**What to work on:**
For every record that follows, write out the text exactly and omit the picture, if one is present.

**Task data:**
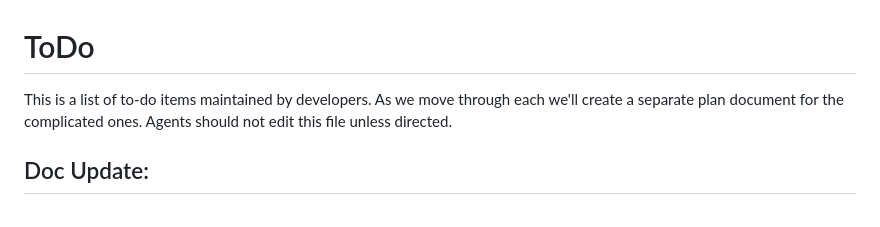
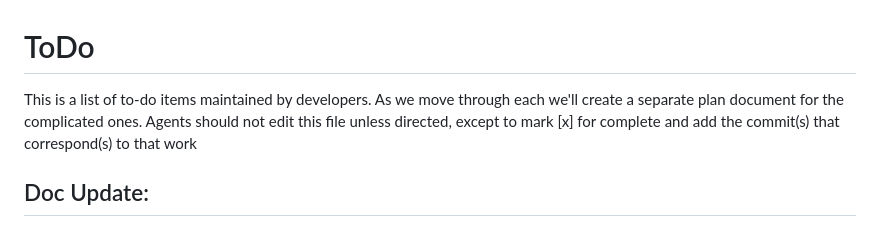
Before and after one commit to jaredmales/hciReduce, a Markdown page: agents/plans/developer_todo.md, the part around the change. Rendered like a GitHub page.

Commit message:
tweaked developer_todo

```diff
--- a/agents/plans/developer_todo.md
+++ b/agents/plans/developer_todo.md
@@ -1,6 +1,6 @@
 # ToDo
 
-This is a list of to-do items maintained by developers.  As we move through each we'll create a separate plan document for the complicated ones.  Agents should not edit this file unless directed.
+This is a list of to-do items maintained by developers.  As we move through each we'll create a separate plan document for the complicated ones.  Agents should not edit this file unless directed, except to mark [x] for complete and add the commit(s) that correspond(s) to that work
 
 ## Doc Update:
 [] under user-guide, clicking on "Common Configuration and Workflow" closes the TOC drop down for User's Guide.  I think that means it is marked as the main page or equivalent for User's Guide.  Fix this behavior.  If needed have the main page just be title or another TOC.
```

**Result:**
Before and after one commit to jaredmales/hciReduce, a Markdown page: agents/plans/developer_todo.md, the part around the change. Rendered like a GitHub page.

Commit message:
tweaked developer_todo

```diff
--- a/agents/plans/developer_todo.md
+++ b/agents/plans/developer_todo.md
@@ -1,6 +1,6 @@
 # ToDo
 
-This is a list of to-do items maintained by developers.  As we move through each we'll create a separate plan document for the complicated ones.  Agents should not edit this file unless directed.
+This is a list of to-do items maintained by developers.  As we move through each we'll create a separate plan document for the complicated ones.  Agents should not edit this file unless directed, except to mark [x] for complete and add the commit(s) that correspond(s) to that work
 
 ## Doc Update:
 [] under user-guide, clicking on "Common Configuration and Workflow" closes the TOC drop down for User's Guide.  I think that means it is marked as the main page or equivalent for User's Guide.  Fix this behavior.  If needed have the main page just be title or another TOC.
```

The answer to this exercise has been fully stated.